Iraqi Prime Minister Mohammed Shia Al Sudani has ordered security forces to clamp down on rogue militias linked to Iran, who have launched a wave of attacks on US forces who are training the official army.
Security forces must “pursue the perpetrators of these attacks and not allowing under any circumstances any harm to security and stability,” he said on Monday.
Under the country's 2005 constitution, Iraq's prime minister is the commander in chief of the armed forces, but military power remains spread between powerful armed groups with differing political loyalties.
Tehran-allied militias began a surge of attacks on bases hosting US troops with drones and missiles last week, while pledging support for Hamas, which launched a massive surprise attack on Israel on October 7, killing 1,400, mostly civilians, and triggering Israeli bombing raids in Gaza, killing nearly 5,000, also mainly civilians.
Attacks have hit Ain Al Asad in western Iraq, a military base near Baghdad's international airport and Harir in the northern Iraqi city of Erbil.
The militias say they are going after American troops because of Washington's support for Israel in its war with Hamas, a Palestinian armed group formed in the late 1980s, which was later backed by Iran. The Iraqi military, which owns the bases, has condemned the attacks, which have in the past killed and wounded Iraqi soldiers, as well as US personnel.
“We confirm our rejection of the attacks that target Iraqi bases which include the headquarters of international coalition advisers,” Iraqi military spokesman Yahya Rasool said.
Those troops, he said, are in Iraq “upon an invitation from the Iraqi government to continue their work in supporting our security forces through training and consultancy”.
Their presence is “based on a clear mechanism endorsed by the official and diplomatic channels and there can be no compromise on the security and safety of those forces”.
Mr Al Sudani, who took office in October 2022, was the nominee of the Iran-aligned Co-ordination Framework, the largest political group in the Iraqi parliament with 138 out of 329 seats. The group comprises powerful Iran-backed Shiite militias and political parties.
Since then, Washington has grown increasingly worried over the power of the Shiite militias.

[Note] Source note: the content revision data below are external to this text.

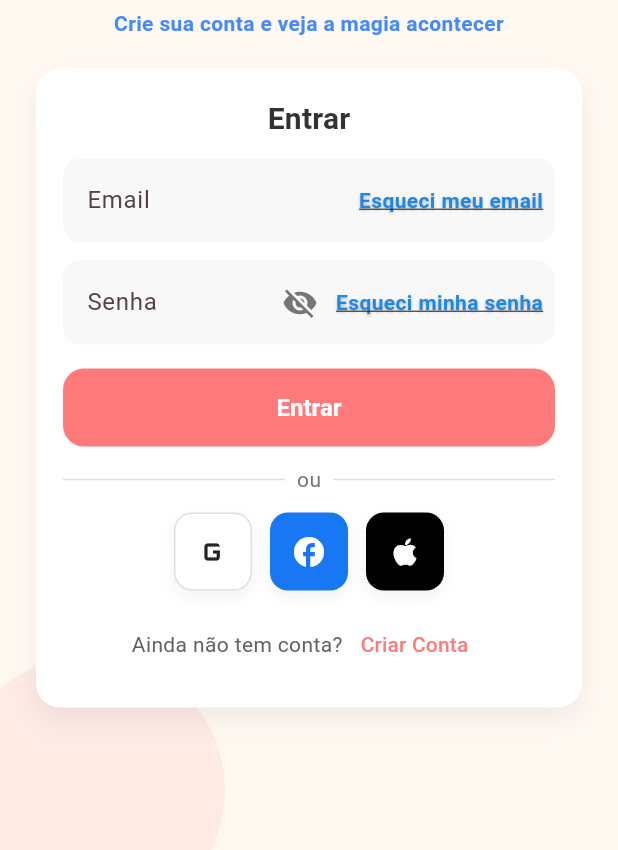
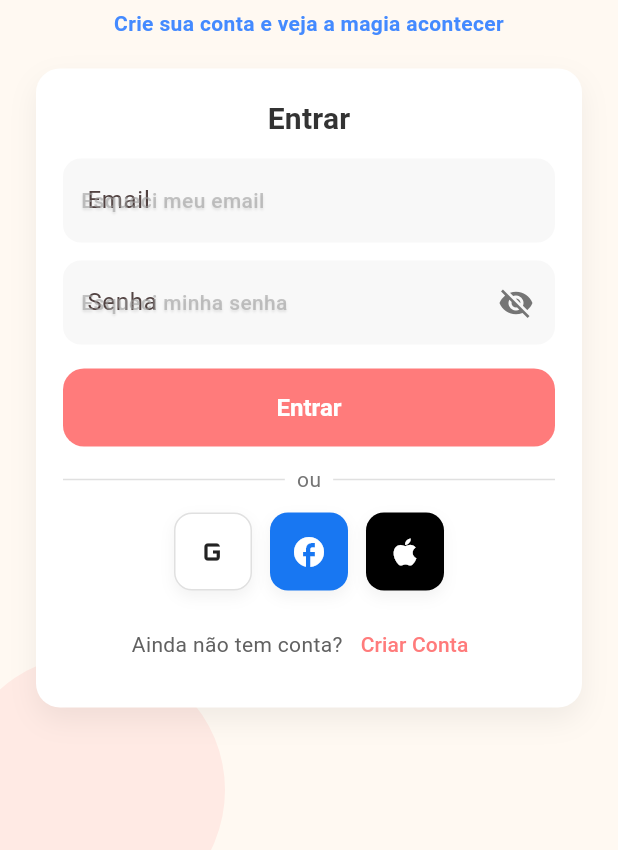
Before and after one commit to Jefferson23br/historias_app, a Flutter app: the screen it shows after launch, on a phone screen of 412 x 824 dp, the part 386-1236 px from its top. Run offline on Flutter 3.47's test engine with Material 3 defaults, Android fonts, the phone set to English and light mode, and no system bars; our stand-ins replace firebase_core; accounts and stored records are empty.

Commit message:
Update login_page.dart

```diff
--- a/lib/pages/login_page.dart
+++ b/lib/pages/login_page.dart
@@ -14,10 +14,25 @@ class _LoginPageState extends State<LoginPage> {
   bool _isObscure = true;
 
   @override
+  void initState() {
+    super.initState();
+    // Rebuild para esconder/mostrar os placeholders fantasma
+    _emailController.addListener(_onControllersChanged);
+    _passwordController.addListener(_onControllersChanged);
+  }
+
+  @override
   void dispose() {
+    _emailController.removeListener(_onControllersChanged);
+    _passwordController.removeListener(_onControllersChanged);
     _emailController.dispose();
     _passwordController.dispose();
     super.dispose();
+  }
+
+  void _onControllersChanged() {
+    // Garante rebuild ao digitar/apagar
+    if (mounted) setState(() {});
   }
 
   @override
@@ -72,8 +87,7 @@ class _LoginPageState extends State<LoginPage> {
                       ),
                     ),
                     const SizedBox(height: 20),
-                    Container
-                    (
+                    Container(
                       width: double.infinity,
                       padding: const EdgeInsets.all(18),
                       decoration: BoxDecoration(
@@ -100,107 +114,33 @@ class _LoginPageState extends State<LoginPage> {
                           ),
                           const SizedBox(height: 12),
 
-                          ValueListenableBuilder<TextEditingValue>(
-                            valueListenable: _emailController,
-                            builder: (context, value, _) {
-                              final bool canTapForgotEmail = value.text.isEmpty;
-
-                              final linkStyleEnabled = TextStyle(
-                                color: Colors.blue.shade600,
-                                fontWeight: FontWeight.w600,
-                                decoration: TextDecoration.underline,
-                                shadows: const [
-                                  Shadow(offset: Offset(0, 1), blurRadius: 2, color: Colors.black26),
-                                ],
-                              );
-
-                              final linkStyleDisabled = TextStyle(
-                                color: Colors.grey.shade400,
-                                fontWeight: FontWeight.w500,
-                                decoration: TextDecoration.none,
-                              );
-
-                              return TextField(
+                          // Campo de EMAIL com placeholder fantasma clicável
+                          _GhostPlaceholderTextField(
                             controller: _emailController,
+                            labelText: 'Email',
+                            ghostText: 'Esqueci meu email',
+                            onGhostTap: _onForgotEmail,
                             keyboardType: TextInputType.emailAddress,
-                                decoration: InputDecoration(
-                                  labelText: 'Email',
-                                  suffixIconConstraints: const BoxConstraints(minWidth: 0, minHeight: 0),
-                                  suffixIcon: Padding(
-                                    padding: const EdgeInsets.only(right: 8),
-                                    child: IgnorePointer(
-                                      ignoring: !canTapForgotEmail,
-                                      child: GestureDetector(
-                                        onTap: canTapForgotEmail ? _onForgotEmail : null,
-                                        child: Text(
-                                          'Esqueci meu email',
-                                          style: canTapForgotEmail ? linkStyleEnabled : linkStyleDisabled,
-                                        ),
-                                      ),
-                                    ),
-                                  ),
-                                ),
-                              );
-                            },
                           ),
 
                           const SizedBox(height: 12),
-                          ValueListenableBuilder<TextEditingValue>(
-                            valueListenable: _passwordController,
-                            builder: (context, value, _) {
-                              final bool canTapForgotPassword = value.text.isEmpty;
 
-                              final linkStyleEnabled = TextStyle(
-                                color: Colors.blue.shade600,
-                                fontWeight: FontWeight.w600,
-                                decoration: TextDecoration.underline,
-                                shadows: const [
-                                  Shadow(offset: Offset(0, 1), blurRadius: 2, color: Colors.black26),
-                                ],
-                              );
-
-                              final linkStyleDisabled = TextStyle(
-                                color: Colors.grey.shade400,
-                                fontWeight: FontWeight.w500,
-                                decoration: TextDecoration.none,
-                              );
-
-                              return TextField(
+                          // Campo de SENHA com placeholder fantasma clicável e ícone de visibilidade
+                          _GhostPlaceholderTextField(
                             controller: _passwordController,
+                            labelText: 'Senha',
+                            ghostText: 'Esqueci minha senha',
+                            onGhostTap: _onForgotPassword,
                             obscureText: _isObscure,
-                                decoration: InputDecoration(
-                                  labelText: 'Senha',
-                                  suffixIconConstraints: const BoxConstraints(minWidth: 0, minHeight: 0),
-                                  suffixIcon: Row(
-                                    mainAxisSize: MainAxisSize.min,
-                                    children: [
-                                      IconButton(
+                            keyboardType: TextInputType.text,
+                            trailing: IconButton(
+                              tooltip: _isObscure ? 'Mostrar senha' : 'Ocultar senha',
                               icon: Icon(
                                 _isObscure ? Icons.visibility_off : Icons.visibility,
                                 color: Colors.grey[600],
                               ),
-                                        onPressed: () {
-                                          setState(() => _isObscure = !_isObscure);
-                                        },
+                              onPressed: () => setState(() => _isObscure = !_isObscure),
                             ),
-                                      Padding(
-                                        padding: const EdgeInsets.only(right: 8),
-                                        child: IgnorePointer(
-                                          ignoring: !canTapForgotPassword,
-                                          child: GestureDetector(
-                                            onTap: canTapForgotPassword ? _onForgotPassword : null,
-                                            child: Text(
-                                              'Esqueci minha senha',
-                                              style: canTapForgotPassword ? linkStyleEnabled : linkStyleDisabled,
-                                            ),
-                                          ),
-                                        ),
-                                      ),
-                                    ],
-                                  ),
-                                ),
-                              );
-                            },
                           ),
 
                           const SizedBox(height: 16),
@@ -277,11 +217,15 @@ class _LoginPageState extends State<LoginPage> {
   }
 
   void _onForgotEmail() {
-
+    // TODO: ação para "Esqueci meu email"
+    // Ex.: abrir uma tela/diálogo de ajuda.
   }
 
   void _onForgotPassword() {
-
+    // TODO: ação para "Esqueci minha senha"
+    // Ex.: se usar FirebaseAuth:
+    // final email = _emailController.text.trim();
+    // if (email.isNotEmpty) FirebaseAuth.instance.sendPasswordResetEmail(email: email);
   }
 
   Widget _softCircle(double size, Color color) {
@@ -289,6 +233,96 @@ class _LoginPageState extends State<LoginPage> {
       width: size,
       height: size,
       decoration: BoxDecoration(color: color, shape: BoxShape.circle),
+    );
+  }
+}
+
+/// TextField com "ghost placeholder" clicável que só aparece quando o campo está vazio.
+/// - Não ocupa espaço do layout (fica sobreposto).
+/// - Some ao digitar.
+/// - Funciona como link apenas quando vazio.
+class _GhostPlaceholderTextField extends StatelessWidget {
+  final TextEditingController controller;
+  final String labelText;
+  final String ghostText;
+  final VoidCallback onGhostTap;
+  final bool obscureText;
+  final TextInputType keyboardType;
+  final Widget? trailing;
+
+  const _GhostPlaceholderTextField({
+    super.key,
+    required this.controller,
+    required this.labelText,
+    required this.ghostText,
+    required this.onGhostTap,
+    this.obscureText = false,
+    this.keyboardType = TextInputType.text,
+    this.trailing,
+  });
+
+  @override
+  Widget build(BuildContext context) {
+    final theme = Theme.of(context);
+
+    // Estilo fantasma (placeholder-link)
+    final ghostStyle = theme.textTheme.bodyMedium?.copyWith(
+      color: Colors.grey.withOpacity(0.6),
+      fontWeight: FontWeight.w500,
+      decoration: TextDecoration.none,
+      shadows: const [
+        Shadow(offset: Offset(0, 1), blurRadius: 1.5, color: Color(0x1A000000)),
+      ],
+    );
+
+    // Usamos Stack para sobrepor o placeholder fantasma dentro da área do TextField
+    return Stack(
+      alignment: Alignment.centerLeft,
+      children: [
+        TextField(
+          controller: controller,
+          keyboardType: keyboardType,
+          obscureText: obscureText,
+          decoration: InputDecoration(
+            labelText: labelText,
+            // Mantenha espaço para trailing (ícone de olho na senha, por exemplo)
+            suffixIcon: trailing == null
+                ? null
+                : Padding(
+                    padding: const EdgeInsets.only(right: 2),
+                    child: trailing,
+                  ),
+          ),
+        ),
+
+        // Ghost placeholder clicável (visível só quando vazio)
+        if (controller.text.isEmpty)
+          // Preenche a área do campo para permitir clique em qualquer parte do texto
+          Positioned.fill(
+            child: IgnorePointer(
+              // Permitimos clique apenas quando vazio (estamos dentro do if vazio)
+              ignoring: false,
+              child: Padding(
+                // Ajuste fino para posicionar o texto dentro da área útil do input
+                padding: const EdgeInsets.symmetric(horizontal: 12).copyWith(
+                  // Deixe espaço do lado direito se houver trailing
+                  right: trailing == null ? 12 : 48,
+                ),
+                child: Align(
+                  alignment: Alignment.centerLeft,
+                  child: GestureDetector(
+                    behavior: HitTestBehavior.translucent,
+                    onTap: onGhostTap,
+                    child: Text(
+                      ghostText,
+                      style: ghostStyle,
+                    ),
+                  ),
+                ),
+              ),
+            ),
+          ),
+      ],
     );
   }
 }
@@ -315,7 +349,8 @@ class _SocialIconButton extends StatelessWidget {
       child: InkWell(
         borderRadius: BorderRadius.circular(12),
         onTap: onTap,
-        child: Container(
+        child: Container
+        (
           width: 52,
           height: 52,
           decoration: BoxDecoration(
```
Lines whose indentation alone changed are shown as unchanged.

It has been pressing Iraq to introduce reforms mainly economic, urging it to boost relations with its neighbours to counter Iran's influence.
Iraq is caught in the middle of US-Iran rivalry and regional tensions, particularly due to its diplomatic and geographic closeness to Iran.
It is unlikely that the government position will change the reality on the ground, Hadi Jalo Marie, chairman of the Political Decision think tank in Baghdad, told The National.
“I can’t see any impact for the government statement on the armed factions because their ideology is different from the government one and this was the case with previous governments,” Mr Marie said.
“There are always two parallel lines: The official Iraqi one which has understandings with the US and the other Iraq which opposes the American presence,” he added.
Previous governments, mainly the last one led by the pro-US prime minister Mustafa Al Kadhimi, tried to rein in the influence of the Iran-backed militias but failed.
On different occasions, Mr Al Kadhimi’s government arrested a number of militiamen accused on firing rockets on the US embassy and troops or seen behind killing pro-democracy activists but were later released under pressure.
There are about 2,500 US troops still in Iraq on an advisory and training mission, but their presence remains controversial.
After defeating ISIS, Iran-backed Shiite militias and Tehran have called for the withdrawal of US troops from Iraq.